As an aside, perhaps the most interesting different (but not in kind) currant BHL mentions is baseball being the “civic religion” in his journey and observations to today, where obviously and clearly, football has become the “civic religion.” Similarly to how we enshrined baseball into our civic religion, BHL notes how important myth (even about baseball) is to our understanding of ourselves, our need to form a shared memory, even if one doesn’t and can’t possibly exist, and an outgrowth of this is the proliferation of museums, BHL notices, of big and small, valuable and seemingly tawdry, a symbol of our national hoarding of anything remotely passing for our pass (and that shared memory). The agitations, or aforementioned convulsions, to this attempt at shared memory is that different groups perceive America’s history differently and express as much, then when BHL was traveling (like to South Dakota and Mount Rushmore and his dialogues with Native Americans), and now, salient as ever, with things like the 1619 project.
Even BHL’s hypothesis that Bush winning reelection and defeating Kerry is like the “last death throes of the conservative majority” rings familiar to today’s ears. People have hypothesized the same with Trump, 12 years after the fact of Bush’s reelection. And less a last death throes of a conservative majority, Trump’s victory ushered in a different kind of “conservativism” entirely, an utter rejection of Bush’s stated form of “compassionate conservativism” and of neoconservative wars of adventure.

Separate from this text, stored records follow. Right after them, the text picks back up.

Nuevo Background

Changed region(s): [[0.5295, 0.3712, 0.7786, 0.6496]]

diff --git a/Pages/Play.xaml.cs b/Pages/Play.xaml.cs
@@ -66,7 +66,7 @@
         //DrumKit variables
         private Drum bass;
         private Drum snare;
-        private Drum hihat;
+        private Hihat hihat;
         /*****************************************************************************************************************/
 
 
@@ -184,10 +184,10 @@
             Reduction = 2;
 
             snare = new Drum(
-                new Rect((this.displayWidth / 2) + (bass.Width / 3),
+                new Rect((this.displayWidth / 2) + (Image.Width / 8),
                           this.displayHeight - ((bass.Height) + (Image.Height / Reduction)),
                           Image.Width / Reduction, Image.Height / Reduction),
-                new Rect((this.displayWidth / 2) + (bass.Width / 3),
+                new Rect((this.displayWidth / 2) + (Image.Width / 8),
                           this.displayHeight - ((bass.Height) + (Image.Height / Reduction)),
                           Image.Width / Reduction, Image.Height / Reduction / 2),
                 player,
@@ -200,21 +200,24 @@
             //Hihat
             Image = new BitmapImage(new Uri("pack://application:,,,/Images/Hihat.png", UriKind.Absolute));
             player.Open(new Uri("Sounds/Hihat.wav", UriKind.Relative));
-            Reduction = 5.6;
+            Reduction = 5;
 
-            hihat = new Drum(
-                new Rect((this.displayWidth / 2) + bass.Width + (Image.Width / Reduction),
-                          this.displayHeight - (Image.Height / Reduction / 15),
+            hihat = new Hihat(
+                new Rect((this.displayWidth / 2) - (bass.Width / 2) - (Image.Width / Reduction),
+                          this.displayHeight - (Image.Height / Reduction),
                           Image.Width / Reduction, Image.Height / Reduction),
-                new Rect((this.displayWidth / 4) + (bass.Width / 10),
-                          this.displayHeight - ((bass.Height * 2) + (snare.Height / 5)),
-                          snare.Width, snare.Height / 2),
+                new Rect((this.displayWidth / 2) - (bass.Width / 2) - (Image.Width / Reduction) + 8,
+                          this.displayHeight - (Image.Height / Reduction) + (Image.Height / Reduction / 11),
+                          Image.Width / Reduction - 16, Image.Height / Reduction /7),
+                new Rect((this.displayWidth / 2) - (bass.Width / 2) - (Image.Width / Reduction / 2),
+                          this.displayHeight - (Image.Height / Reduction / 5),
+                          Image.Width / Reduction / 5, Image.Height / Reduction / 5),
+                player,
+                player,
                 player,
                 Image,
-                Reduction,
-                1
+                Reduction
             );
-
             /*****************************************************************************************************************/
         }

Finally, one more point worth engaging with from BHL is his dealing of Francis Fukuyama and his theory arising from, The End of History and the Last Man, that the collapse of the Berlin Wall essentially ushered in a post-history society, a “final form of government” where “nothing can challenge the capitalist, liberal order that is in the process of imposing itself today.” Of course, as we’ve seen, not just in the United States with Donald Trump and the MAGA movement, but the world over, citizens, demagogues, tyrants, and governments are certainly trying their ample best to reverse and tear down that “capitalist, liberal order” they blame for all the ills of modern society.
I found BHL’s book, for the most part (I hedge only that he’s a philosopher, so, it can be rather tedious to read at times), to be a fun journey through America. As I always like to preface, I’m not the patriotic type, and yet, I still find myself feeling some sort of pride and some sort of way when an “outsider” describes America and the best of our abstractions, our people, our cities, our way of life, and our history and what its meant (and continues to mean) for the world. BHL said there’s just something about America writers of his ilk have yearned to understand and investigate, and in the modern context, in a Jack Kerouac On the Road way. America, unlike anywhere else, invites such journeying and investigation.

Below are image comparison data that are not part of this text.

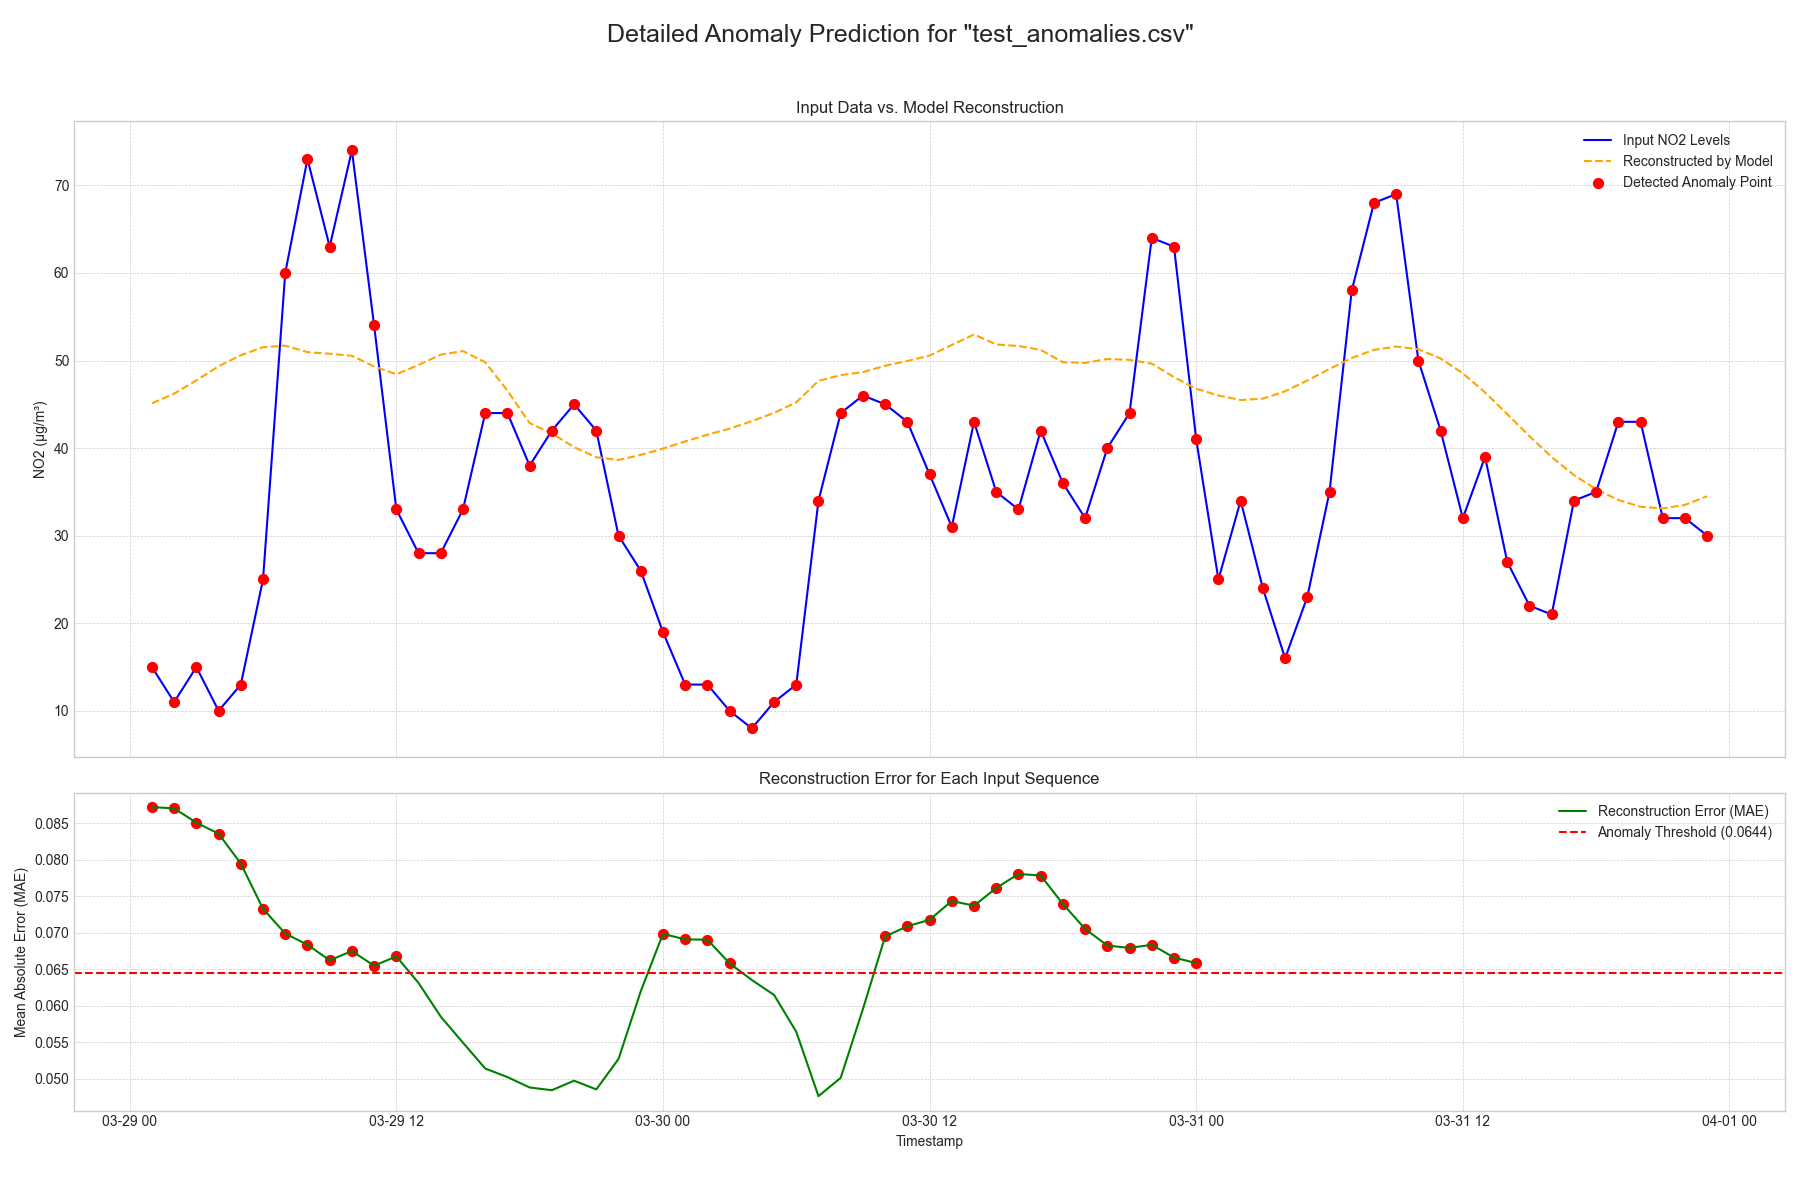
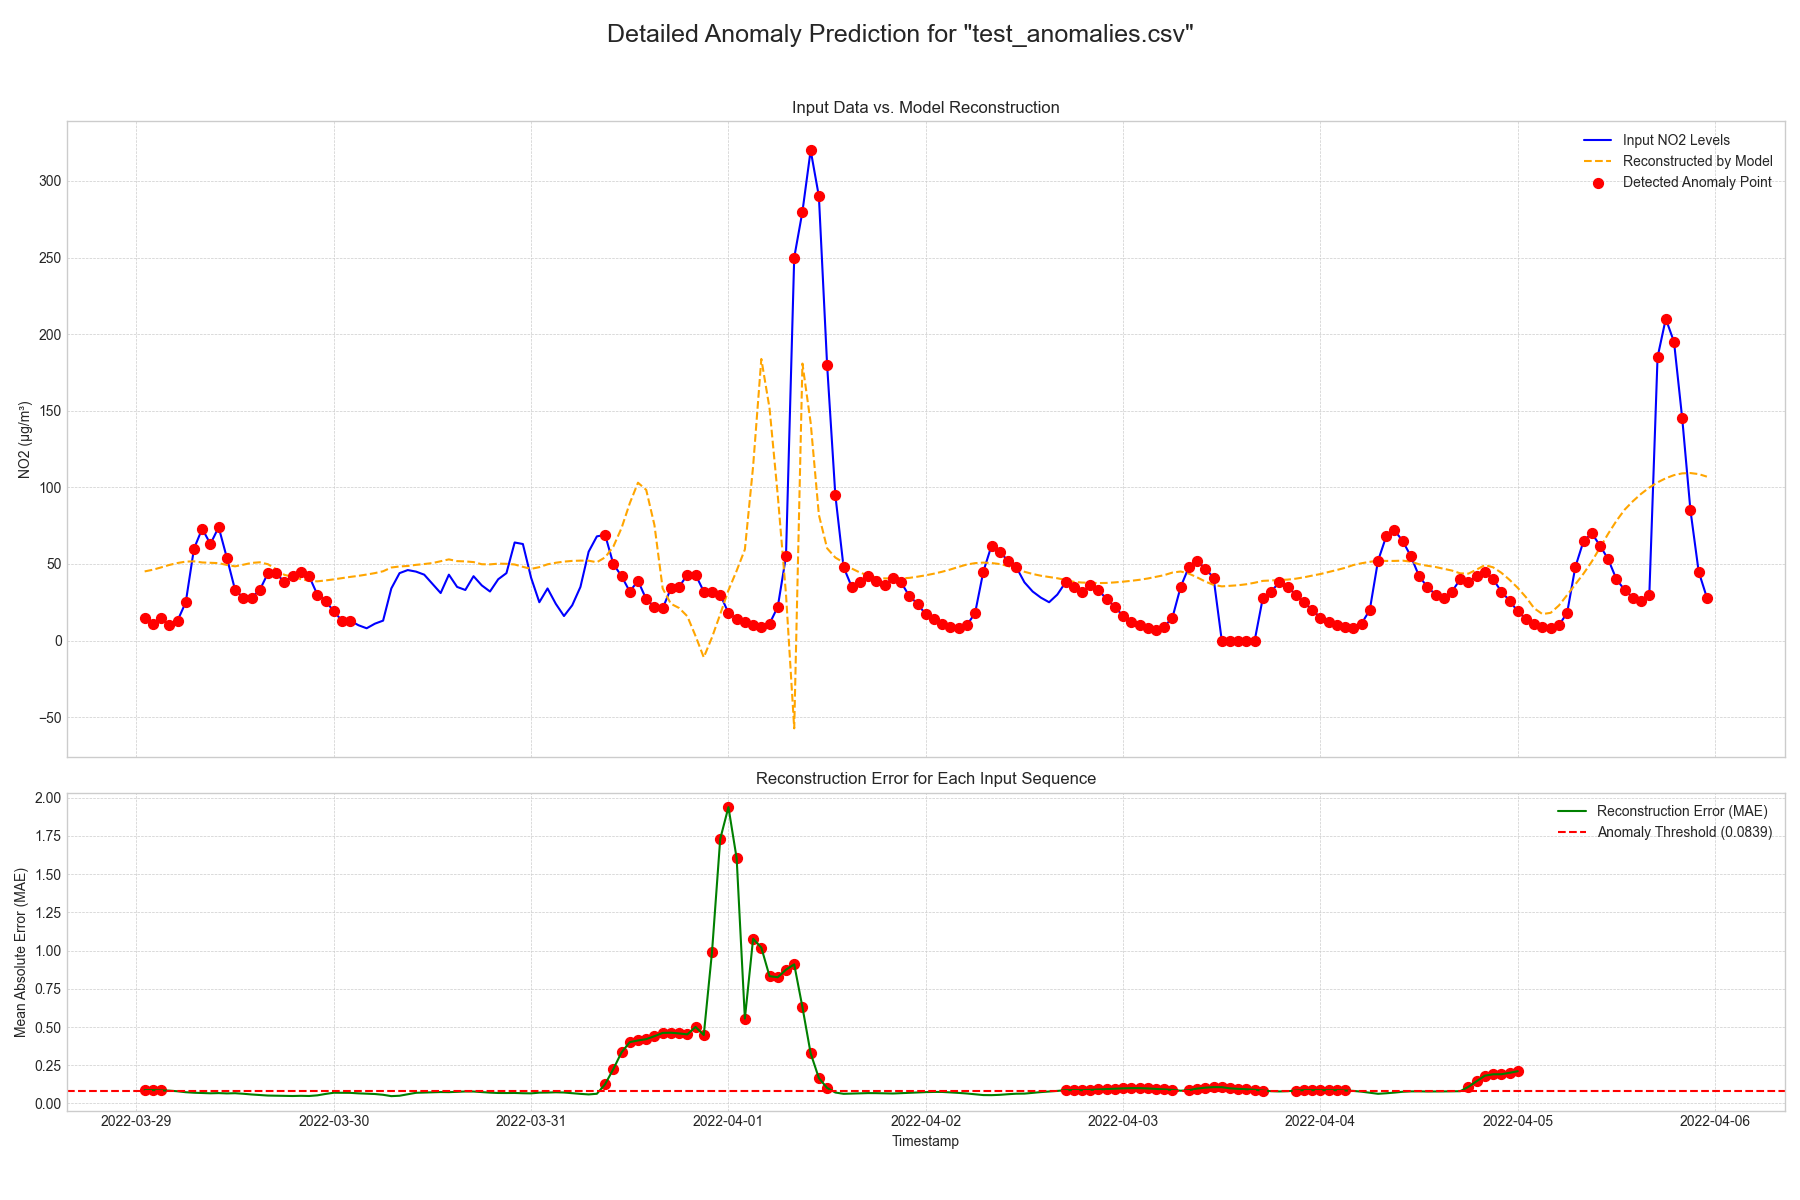
test: Add new test anomaly data, update detection threshold, and generate prediction visualization.

diff --git a/config.py b/config.py
@@ -31,7 +31,7 @@ LSTM_UNITS_DECODER = [64, 128]  # Units in Decoder layers
 DROPOUT_RATE = 0.2             # Dropout rate for regularization
 
 # Anomaly Detection Threshold
-ANOMALY_THRESHOLD_PERCENTILE = 80  # Use 95th percentile of validation errors as threshold
+ANOMALY_THRESHOLD_PERCENTILE = 95  # Use 95th percentile of validation errors as threshold
 NO2_SPIKE_MULTIPLIER = 2.0  # Detect spikes > 3x normal levels
 
 # NO2 Temporal Pattern Configuration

It’s not likely that a political book about a particular political time in America would seem resonate 17 years after the fact, but BHL’s book, American Vertigo, finds salience to today’s America because history does indeed repeat and rhyme; we have the same fights and discussions and we’re still battling for our American identity, our shared American memory, and our sense of place in the world, and perhaps our duty to the world. In these ways, BHL believes America is actually better than its detractors give it credit for, but also not the harbinger of the “end of history” rather than the unfurling of something new (and old?) altogether. I think that’s a fair characterization of his concluding reflections at the end of the book.